We’re just about to move into the Phase 1 part of our new building. Packing up and moving offices will be complete on Monday 16th August for operating out of the Engineering Hub.
Moving our research labs will be a longer staged process.
The University of Lincoln School of Engineering and City of Lincoln Council Business Services Team collaborate in events to understand the main drivers for successful marketing and development of the engineering sector in the region.
We are working together to put Lincoln engineering ‘on the map’ in terms of investment and relocation opportunities.
Attending the event were:
|Bifrangi UK Limited|
|City of Lincoln Council|
|Coptech Technology Limited|
|Dynex Semiconductor Limited|
|Education Business Partnership|
|Hindles of Lincoln|
|ITP Engines UK Limited|
|Industrial Marine Power|
|James Dawson & Son Limited|
|Lincat Group Plc|
|Lincoln Crankshaft & Machine Limited|
|Lincolnshire County Council|
|Lincolnshire & Rutland Employment & Skills Board|
|Napier Turbochargers Limited|
|NMB Minebea UK Limited|
|North Lindsey College|
|Optima Graphic Design Consultants Limited|
|Rakon UK Limited|
|Rilmac (Holdings) Limited|
|Siemens Industrial Turbomachinery|
|Specialist Heat Exchangers|
|University of Lincoln|
|VXI Power Limited|
Engineering’s Dr Wing-Kuen Ling (better known to us all as ‘Bingo’) has been given the prestigious invitation to join the Institute of Electronic and Electrical Engineers’ Circuits and Systems Society Technical Committee on Nonlinear systems.
The IEEE is the world’s largest society for the advancement of technology.
The IEEE Circuits and Systems Society is the leading organization that promotes the advancement of the theory, analysis, design, tools, and implementation of circuits and systems.
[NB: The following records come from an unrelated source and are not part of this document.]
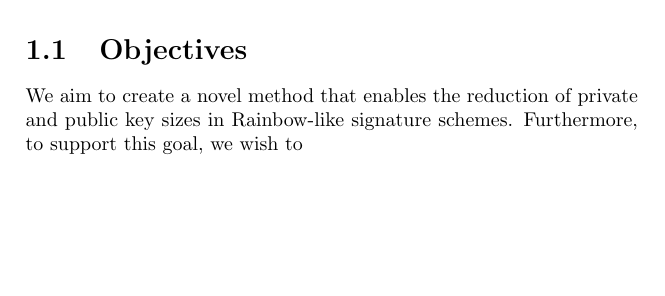
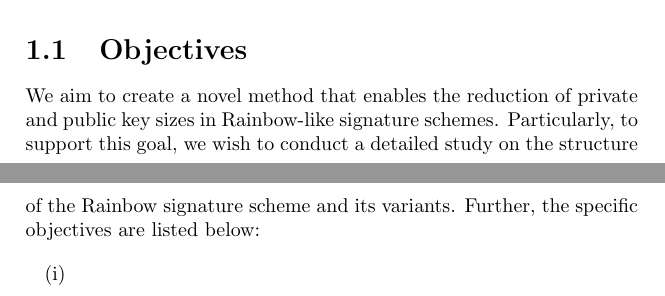
Before and after one commit to zambonin/msc, a LaTeX thesis (main.tex): part of page 3 of 8 before the commit and two parts of pages 3 and 4 of 9 after it, the two joined at a grey line, cut so that both start at the same text, the shorter picture padded with empty space. Compiled offline with pdfLaTeX.

Commit message:
overleaf_to_git: update main.tex from r721 to r726

```diff
--- a/main.tex
+++ b/main.tex
@@ -40,7 +40,12 @@ We address this fact by presenting a general framework that works for any Rainbo
 
 \section{Objectives}
 
-We aim to create a novel method that enables the reduction of private and public key sizes in Rainbow-like signature schemes. Furthermore, to support this goal, we wish to
+We aim to create a novel method that enables the reduction of private and public key sizes in Rainbow-like signature schemes. Particularly, to support this goal, we wish to conduct a detailed study on the structure of the Rainbow signature scheme and its variants. Further, the specific objectives are listed below:
+
+\begin{enumerate}[label=(\roman*)]
+  \setlength\itemsep{1pt}
+  \item
+\end{enumerate}
 
 \chapter{Methodological approach}
 
```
The field spans their theoretical foundations, applications, and architectures, as well as circuits and systems implementation of algorithms for signal and information processing.
The Society brings engineers, researchers, scientists and others involved in circuits and systems applications access to the industry’s most essential technical information, networking opportunities, career development tools and many other exclusive benefits.
Local members with similar technical interests engage in professional exchange through the Society’s 10 regional chapters in the United States, Canada, Europe, the Middle East, Africa, Latin America, Asia, Australia and the Pacific.
It’s only 12 weeks until we move into our new building. On the ground floor are some of our experimental laboratories, in particular our engine test cells. The cells each have an associated control centre separated by safety materials, from where experiments can be conducted remotely.
Pictured is the control centre for the Lotus Free-Piston Engine when it was under development in the Test Cells at the University of Loughborough, with the actual engine cell visible in the background through double safety glass.
The task I’ve got now is to move our experimental engines into the new build, and get them all running, commissioned and most challenging of all, correctly wired up into the data acquisition and control systems.
The picture of the Lotus engine gives an indication of the amount of sensor and actuator cabling associated with each engine.
Engines are generally under computer control via either LabView, or running Matlab and Simulink developed control algorithms under DSpace. It’s quite rare for me to hand write code these days, DSpace compiles control structures from simulink into C, and downloads it onto ta converters.he host control microprocessor and associated A-D and D-A converters.
A lot of our engine laboratory equipment has been stored at the ThinkTank until the move, so we’re just starting the process of going through it all and allocating space.
I have trawled some more photos of Research Brainstorming and Sandpits out of the vaults. There are lots of different methods of brainstorming for research projects and solutions, so I’ve posted some ideas from another Sandpit which was operated by Proctor and Gamble.
The method centres around the IWWMW (which stands for ‘In What Way Might We?’) wall. This wall acts as a focus for the day’s (or week’s) activities.
In the first instance, after a problem briefing, the wall is open to place posts centred around the core problem issues ‘in what way might we solve x?’
Only two types of post are allowed: proposals and IWWMWs. Proposals group with problem issues, and suggest avenues of technology, research or solutions. At no time is criticism allowed, the only way to address proposals is via another layer of IWWMWs.
Good sport is to be had during the ‘re-alignment’ sessions, where everyone has the opportunity to move any or all the posts around on the wall to bring associated problems and solutions together into research projects. Sometimes it seems like the entire wall is in movement at the same time.
This very basic methodology is one which I’ve found to be the most effective for brainstorming and working up research proposals. A session like this can easily generate a dozen Research Council standard proposals between a couple of dozen people if everyone buys into the process.